_TASK TO COMPLETE_. Each record below needs to be written out exactly as it appears.

Stored records:
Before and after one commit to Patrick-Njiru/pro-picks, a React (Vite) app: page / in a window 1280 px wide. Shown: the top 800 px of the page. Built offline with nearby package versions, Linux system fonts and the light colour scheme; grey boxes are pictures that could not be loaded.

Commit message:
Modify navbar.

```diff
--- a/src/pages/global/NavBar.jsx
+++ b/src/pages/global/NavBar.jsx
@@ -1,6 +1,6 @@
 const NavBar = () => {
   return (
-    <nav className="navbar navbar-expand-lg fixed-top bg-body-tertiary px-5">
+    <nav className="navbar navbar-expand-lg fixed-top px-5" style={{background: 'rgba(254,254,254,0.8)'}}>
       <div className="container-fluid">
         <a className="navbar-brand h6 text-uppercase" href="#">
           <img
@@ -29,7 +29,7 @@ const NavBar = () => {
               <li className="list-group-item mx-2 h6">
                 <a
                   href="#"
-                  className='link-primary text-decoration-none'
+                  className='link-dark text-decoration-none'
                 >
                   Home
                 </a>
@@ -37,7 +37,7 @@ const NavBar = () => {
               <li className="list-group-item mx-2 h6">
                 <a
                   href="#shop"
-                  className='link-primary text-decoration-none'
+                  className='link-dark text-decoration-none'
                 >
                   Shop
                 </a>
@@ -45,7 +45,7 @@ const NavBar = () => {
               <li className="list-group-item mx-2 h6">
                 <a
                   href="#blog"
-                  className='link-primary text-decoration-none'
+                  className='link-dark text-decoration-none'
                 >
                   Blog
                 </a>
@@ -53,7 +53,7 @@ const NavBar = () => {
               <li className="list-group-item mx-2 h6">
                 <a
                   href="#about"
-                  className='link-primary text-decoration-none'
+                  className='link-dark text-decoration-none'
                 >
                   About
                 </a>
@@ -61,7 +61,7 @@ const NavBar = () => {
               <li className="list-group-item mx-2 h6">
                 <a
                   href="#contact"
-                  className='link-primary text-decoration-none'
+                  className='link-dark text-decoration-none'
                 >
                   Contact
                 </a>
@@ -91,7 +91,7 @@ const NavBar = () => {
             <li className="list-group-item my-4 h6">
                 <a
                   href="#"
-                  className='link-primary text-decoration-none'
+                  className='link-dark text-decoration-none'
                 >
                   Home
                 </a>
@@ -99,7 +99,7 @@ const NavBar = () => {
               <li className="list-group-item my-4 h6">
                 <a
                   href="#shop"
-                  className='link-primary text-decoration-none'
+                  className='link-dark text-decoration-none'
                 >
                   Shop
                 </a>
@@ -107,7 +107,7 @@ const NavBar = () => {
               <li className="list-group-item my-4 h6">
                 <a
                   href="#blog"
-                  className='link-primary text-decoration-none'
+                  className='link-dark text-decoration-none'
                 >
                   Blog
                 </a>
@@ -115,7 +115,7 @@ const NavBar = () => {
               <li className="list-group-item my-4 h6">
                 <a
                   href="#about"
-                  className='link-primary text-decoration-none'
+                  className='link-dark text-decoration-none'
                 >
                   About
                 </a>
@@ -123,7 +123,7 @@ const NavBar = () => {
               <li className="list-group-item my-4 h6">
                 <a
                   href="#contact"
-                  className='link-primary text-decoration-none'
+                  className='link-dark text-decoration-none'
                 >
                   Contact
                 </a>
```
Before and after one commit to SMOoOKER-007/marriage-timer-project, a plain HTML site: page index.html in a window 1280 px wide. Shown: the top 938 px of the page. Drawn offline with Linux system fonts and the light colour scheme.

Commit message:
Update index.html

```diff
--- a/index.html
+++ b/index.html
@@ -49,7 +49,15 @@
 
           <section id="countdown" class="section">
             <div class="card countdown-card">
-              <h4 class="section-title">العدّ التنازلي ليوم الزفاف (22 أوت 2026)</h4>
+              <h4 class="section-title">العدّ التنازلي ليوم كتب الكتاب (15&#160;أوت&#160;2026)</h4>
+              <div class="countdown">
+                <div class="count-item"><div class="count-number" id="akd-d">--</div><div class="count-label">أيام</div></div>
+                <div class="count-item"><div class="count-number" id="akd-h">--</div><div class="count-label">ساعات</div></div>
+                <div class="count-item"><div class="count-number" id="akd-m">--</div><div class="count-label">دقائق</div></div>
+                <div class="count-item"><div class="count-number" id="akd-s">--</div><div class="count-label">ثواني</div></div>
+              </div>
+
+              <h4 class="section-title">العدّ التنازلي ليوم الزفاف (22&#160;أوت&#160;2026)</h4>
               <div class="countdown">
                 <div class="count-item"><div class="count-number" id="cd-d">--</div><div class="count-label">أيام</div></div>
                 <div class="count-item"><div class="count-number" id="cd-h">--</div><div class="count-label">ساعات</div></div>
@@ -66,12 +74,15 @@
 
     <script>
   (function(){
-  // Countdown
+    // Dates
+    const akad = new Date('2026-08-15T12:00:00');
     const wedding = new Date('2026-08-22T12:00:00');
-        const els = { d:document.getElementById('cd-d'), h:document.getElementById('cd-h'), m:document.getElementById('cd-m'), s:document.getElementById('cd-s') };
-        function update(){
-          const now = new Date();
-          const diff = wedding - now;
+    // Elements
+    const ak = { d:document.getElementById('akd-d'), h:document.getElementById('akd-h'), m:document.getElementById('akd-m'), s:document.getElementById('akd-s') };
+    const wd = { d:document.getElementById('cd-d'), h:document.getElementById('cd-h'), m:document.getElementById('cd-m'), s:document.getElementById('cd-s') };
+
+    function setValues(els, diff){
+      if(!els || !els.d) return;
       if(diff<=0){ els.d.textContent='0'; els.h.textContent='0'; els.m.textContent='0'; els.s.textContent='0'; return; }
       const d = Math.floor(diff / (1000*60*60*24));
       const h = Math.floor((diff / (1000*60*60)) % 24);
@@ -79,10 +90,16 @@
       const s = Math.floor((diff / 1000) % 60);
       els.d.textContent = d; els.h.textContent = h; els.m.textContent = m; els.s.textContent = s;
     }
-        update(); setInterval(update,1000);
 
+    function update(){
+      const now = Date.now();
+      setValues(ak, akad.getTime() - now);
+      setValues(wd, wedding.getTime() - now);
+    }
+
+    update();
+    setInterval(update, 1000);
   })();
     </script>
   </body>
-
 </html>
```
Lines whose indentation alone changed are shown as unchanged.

_TASK RESULT_.
Before and after one commit to Patrick-Njiru/pro-picks, a React (Vite) app: page / in a window 1280 px wide. Shown: the top 800 px of the page. Built offline with nearby package versions, Linux system fonts and the light colour scheme; grey boxes are pictures that could not be loaded.

Commit message:
Modify navbar.

```diff
--- a/src/pages/global/NavBar.jsx
+++ b/src/pages/global/NavBar.jsx
@@ -1,6 +1,6 @@
 const NavBar = () => {
   return (
-    <nav className="navbar navbar-expand-lg fixed-top bg-body-tertiary px-5">
+    <nav className="navbar navbar-expand-lg fixed-top px-5" style={{background: 'rgba(254,254,254,0.8)'}}>
       <div className="container-fluid">
         <a className="navbar-brand h6 text-uppercase" href="#">
           <img
@@ -29,7 +29,7 @@ const NavBar = () => {
               <li className="list-group-item mx-2 h6">
                 <a
                   href="#"
-                  className='link-primary text-decoration-none'
+                  className='link-dark text-decoration-none'
                 >
                   Home
                 </a>
@@ -37,7 +37,7 @@ const NavBar = () => {
               <li className="list-group-item mx-2 h6">
                 <a
                   href="#shop"
-                  className='link-primary text-decoration-none'
+                  className='link-dark text-decoration-none'
                 >
                   Shop
                 </a>
@@ -45,7 +45,7 @@ const NavBar = () => {
               <li className="list-group-item mx-2 h6">
                 <a
                   href="#blog"
-                  className='link-primary text-decoration-none'
+                  className='link-dark text-decoration-none'
                 >
                   Blog
                 </a>
@@ -53,7 +53,7 @@ const NavBar = () => {
               <li className="list-group-item mx-2 h6">
                 <a
                   href="#about"
-                  className='link-primary text-decoration-none'
+                  className='link-dark text-decoration-none'
                 >
                   About
                 </a>
@@ -61,7 +61,7 @@ const NavBar = () => {
               <li className="list-group-item mx-2 h6">
                 <a
                   href="#contact"
-                  className='link-primary text-decoration-none'
+                  className='link-dark text-decoration-none'
                 >
                   Contact
                 </a>
@@ -91,7 +91,7 @@ const NavBar = () => {
             <li className="list-group-item my-4 h6">
                 <a
                   href="#"
-                  className='link-primary text-decoration-none'
+                  className='link-dark text-decoration-none'
                 >
                   Home
                 </a>
@@ -99,7 +99,7 @@ const NavBar = () => {
               <li className="list-group-item my-4 h6">
                 <a
                   href="#shop"
-                  className='link-primary text-decoration-none'
+                  className='link-dark text-decoration-none'
                 >
                   Shop
                 </a>
@@ -107,7 +107,7 @@ const NavBar = () => {
               <li className="list-group-item my-4 h6">
                 <a
                   href="#blog"
-                  className='link-primary text-decoration-none'
+                  className='link-dark text-decoration-none'
                 >
                   Blog
                 </a>
@@ -115,7 +115,7 @@ const NavBar = () => {
               <li className="list-group-item my-4 h6">
                 <a
                   href="#about"
-                  className='link-primary text-decoration-none'
+                  className='link-dark text-decoration-none'
                 >
                   About
                 </a>
@@ -123,7 +123,7 @@ const NavBar = () => {
               <li className="list-group-item my-4 h6">
                 <a
                   href="#contact"
-                  className='link-primary text-decoration-none'
+                  className='link-dark text-decoration-none'
                 >
                   Contact
                 </a>
```
Before and after one commit to SMOoOKER-007/marriage-timer-project, a plain HTML site: page index.html in a window 1280 px wide. Shown: the top 938 px of the page. Drawn offline with Linux system fonts and the light colour scheme.

Commit message:
Update index.html

```diff
--- a/index.html
+++ b/index.html
@@ -49,7 +49,15 @@
 
           <section id="countdown" class="section">
             <div class="card countdown-card">
-              <h4 class="section-title">العدّ التنازلي ليوم الزفاف (22 أوت 2026)</h4>
+              <h4 class="section-title">العدّ التنازلي ليوم كتب الكتاب (15&#160;أوت&#160;2026)</h4>
+              <div class="countdown">
+                <div class="count-item"><div class="count-number" id="akd-d">--</div><div class="count-label">أيام</div></div>
+                <div class="count-item"><div class="count-number" id="akd-h">--</div><div class="count-label">ساعات</div></div>
+                <div class="count-item"><div class="count-number" id="akd-m">--</div><div class="count-label">دقائق</div></div>
+                <div class="count-item"><div class="count-number" id="akd-s">--</div><div class="count-label">ثواني</div></div>
+              </div>
+
+              <h4 class="section-title">العدّ التنازلي ليوم الزفاف (22&#160;أوت&#160;2026)</h4>
               <div class="countdown">
                 <div class="count-item"><div class="count-number" id="cd-d">--</div><div class="count-label">أيام</div></div>
                 <div class="count-item"><div class="count-number" id="cd-h">--</div><div class="count-label">ساعات</div></div>
@@ -66,12 +74,15 @@
 
     <script>
   (function(){
-  // Countdown
+    // Dates
+    const akad = new Date('2026-08-15T12:00:00');
     const wedding = new Date('2026-08-22T12:00:00');
-        const els = { d:document.getElementById('cd-d'), h:document.getElementById('cd-h'), m:document.getElementById('cd-m'), s:document.getElementById('cd-s') };
-        function update(){
-          const now = new Date();
-          const diff = wedding - now;
+    // Elements
+    const ak = { d:document.getElementById('akd-d'), h:document.getElementById('akd-h'), m:document.getElementById('akd-m'), s:document.getElementById('akd-s') };
+    const wd = { d:document.getElementById('cd-d'), h:document.getElementById('cd-h'), m:document.getElementById('cd-m'), s:document.getElementById('cd-s') };
+
+    function setValues(els, diff){
+      if(!els || !els.d) return;
       if(diff<=0){ els.d.textContent='0'; els.h.textContent='0'; els.m.textContent='0'; els.s.textContent='0'; return; }
       const d = Math.floor(diff / (1000*60*60*24));
       const h = Math.floor((diff / (1000*60*60)) % 24);
@@ -79,10 +90,16 @@
       const s = Math.floor((diff / 1000) % 60);
       els.d.textContent = d; els.h.textContent = h; els.m.textContent = m; els.s.textContent = s;
     }
-        update(); setInterval(update,1000);
 
+    function update(){
+      const now = Date.now();
+      setValues(ak, akad.getTime() - now);
+      setValues(wd, wedding.getTime() - now);
+    }
+
+    update();
+    setInterval(update, 1000);
   })();
     </script>
   </body>
-
 </html>
```
Lines whose indentation alone changed are shown as unchanged.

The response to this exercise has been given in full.